AIM OF THE TASK -
Go through the listing below. Copy each line that has the string "https".

GIVEN DATA -
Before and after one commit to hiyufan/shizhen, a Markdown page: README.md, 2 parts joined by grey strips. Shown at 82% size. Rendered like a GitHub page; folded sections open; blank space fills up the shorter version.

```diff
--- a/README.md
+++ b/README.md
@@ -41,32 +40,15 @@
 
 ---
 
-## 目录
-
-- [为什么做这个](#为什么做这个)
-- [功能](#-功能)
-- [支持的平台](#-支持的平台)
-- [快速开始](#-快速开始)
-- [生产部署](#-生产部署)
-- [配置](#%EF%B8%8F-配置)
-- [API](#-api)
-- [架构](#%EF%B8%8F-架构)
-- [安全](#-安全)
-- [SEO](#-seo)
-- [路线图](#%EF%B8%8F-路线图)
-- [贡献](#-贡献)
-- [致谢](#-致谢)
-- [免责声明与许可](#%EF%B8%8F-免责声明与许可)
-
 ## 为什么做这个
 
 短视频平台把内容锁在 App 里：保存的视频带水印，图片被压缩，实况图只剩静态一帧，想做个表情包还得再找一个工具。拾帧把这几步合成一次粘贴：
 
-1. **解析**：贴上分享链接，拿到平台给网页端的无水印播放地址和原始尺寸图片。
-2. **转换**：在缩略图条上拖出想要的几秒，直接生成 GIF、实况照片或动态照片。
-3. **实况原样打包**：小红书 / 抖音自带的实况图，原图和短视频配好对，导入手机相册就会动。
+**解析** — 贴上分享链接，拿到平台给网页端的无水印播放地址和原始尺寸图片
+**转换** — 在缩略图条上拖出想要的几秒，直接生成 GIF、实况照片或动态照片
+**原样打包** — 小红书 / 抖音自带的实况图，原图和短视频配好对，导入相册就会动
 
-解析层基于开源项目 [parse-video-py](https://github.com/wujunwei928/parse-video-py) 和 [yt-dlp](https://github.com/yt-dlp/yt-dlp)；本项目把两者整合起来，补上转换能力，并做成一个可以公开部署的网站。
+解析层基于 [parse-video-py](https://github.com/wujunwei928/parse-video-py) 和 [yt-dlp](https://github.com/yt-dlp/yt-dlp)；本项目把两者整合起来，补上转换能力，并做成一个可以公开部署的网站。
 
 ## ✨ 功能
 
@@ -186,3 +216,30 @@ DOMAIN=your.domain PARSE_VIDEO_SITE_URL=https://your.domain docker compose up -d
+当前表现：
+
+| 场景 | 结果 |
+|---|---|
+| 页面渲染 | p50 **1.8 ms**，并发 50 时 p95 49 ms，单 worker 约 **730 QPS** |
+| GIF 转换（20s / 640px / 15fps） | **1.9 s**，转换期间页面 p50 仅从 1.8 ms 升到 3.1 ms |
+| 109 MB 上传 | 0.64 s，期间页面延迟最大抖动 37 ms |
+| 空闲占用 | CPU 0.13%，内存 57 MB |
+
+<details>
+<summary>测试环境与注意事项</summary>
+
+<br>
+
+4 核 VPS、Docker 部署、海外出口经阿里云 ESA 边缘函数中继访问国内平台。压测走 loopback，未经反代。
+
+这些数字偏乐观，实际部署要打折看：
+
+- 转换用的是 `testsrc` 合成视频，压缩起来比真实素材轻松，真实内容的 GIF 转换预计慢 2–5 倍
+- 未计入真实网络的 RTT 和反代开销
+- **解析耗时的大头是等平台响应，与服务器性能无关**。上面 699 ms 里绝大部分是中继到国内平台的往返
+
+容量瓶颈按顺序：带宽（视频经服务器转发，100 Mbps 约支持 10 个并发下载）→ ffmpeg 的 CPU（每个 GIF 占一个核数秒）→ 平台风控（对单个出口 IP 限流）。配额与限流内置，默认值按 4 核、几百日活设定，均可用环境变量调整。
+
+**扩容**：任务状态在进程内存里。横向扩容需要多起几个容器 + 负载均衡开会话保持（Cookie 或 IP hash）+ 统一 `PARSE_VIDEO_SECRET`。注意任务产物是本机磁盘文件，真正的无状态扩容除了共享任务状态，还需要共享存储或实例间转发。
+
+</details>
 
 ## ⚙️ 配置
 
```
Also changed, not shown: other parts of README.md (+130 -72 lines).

==

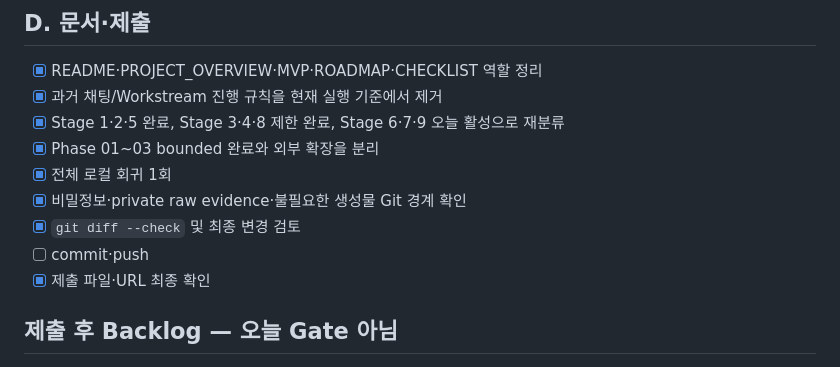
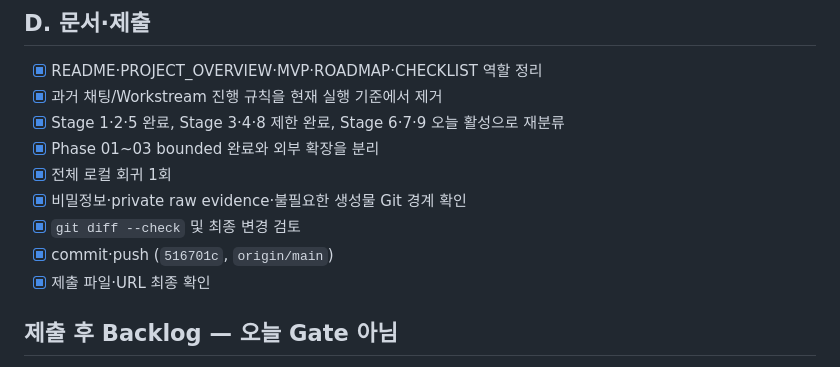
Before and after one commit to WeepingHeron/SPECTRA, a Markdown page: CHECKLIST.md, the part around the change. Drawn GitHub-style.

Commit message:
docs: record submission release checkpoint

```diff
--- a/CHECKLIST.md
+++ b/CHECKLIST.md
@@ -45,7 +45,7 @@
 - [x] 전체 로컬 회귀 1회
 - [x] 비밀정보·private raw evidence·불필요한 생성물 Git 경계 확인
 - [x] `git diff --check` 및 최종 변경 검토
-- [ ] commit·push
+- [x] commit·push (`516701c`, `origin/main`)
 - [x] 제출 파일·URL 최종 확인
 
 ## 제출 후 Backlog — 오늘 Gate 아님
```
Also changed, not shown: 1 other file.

--

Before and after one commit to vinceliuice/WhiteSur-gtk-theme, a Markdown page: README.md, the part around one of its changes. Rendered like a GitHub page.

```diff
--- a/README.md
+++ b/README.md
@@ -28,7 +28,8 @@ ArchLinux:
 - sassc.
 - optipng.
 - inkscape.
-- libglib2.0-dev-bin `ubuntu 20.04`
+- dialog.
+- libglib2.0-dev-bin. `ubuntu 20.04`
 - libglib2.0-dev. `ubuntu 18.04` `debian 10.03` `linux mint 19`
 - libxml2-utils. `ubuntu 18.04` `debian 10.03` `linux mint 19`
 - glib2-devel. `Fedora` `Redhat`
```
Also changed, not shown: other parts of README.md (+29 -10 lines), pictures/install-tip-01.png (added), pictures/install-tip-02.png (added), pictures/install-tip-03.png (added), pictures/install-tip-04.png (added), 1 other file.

EXERCISE OUTPUT -
-解析层基于开源项目 [parse-video-py](https://github.com/wujunwei928/parse-video-py) 和 [yt-dlp](https://github.com/yt-dlp/yt-dlp)；本项目把两者整合起来，补上转换能力，并做成一个可以公开部署的网站。
+解析层基于 [parse-video-py](https://github.com/wujunwei928/parse-video-py) 和 [yt-dlp](https://github.com/yt-dlp/yt-dlp)；本项目把两者整合起来，补上转换能力，并做成一个可以公开部署的网站。
@@ -186,3 +216,30 @@ DOMAIN=your.domain PARSE_VIDEO_SITE_URL=https://your.domain docker compose up -d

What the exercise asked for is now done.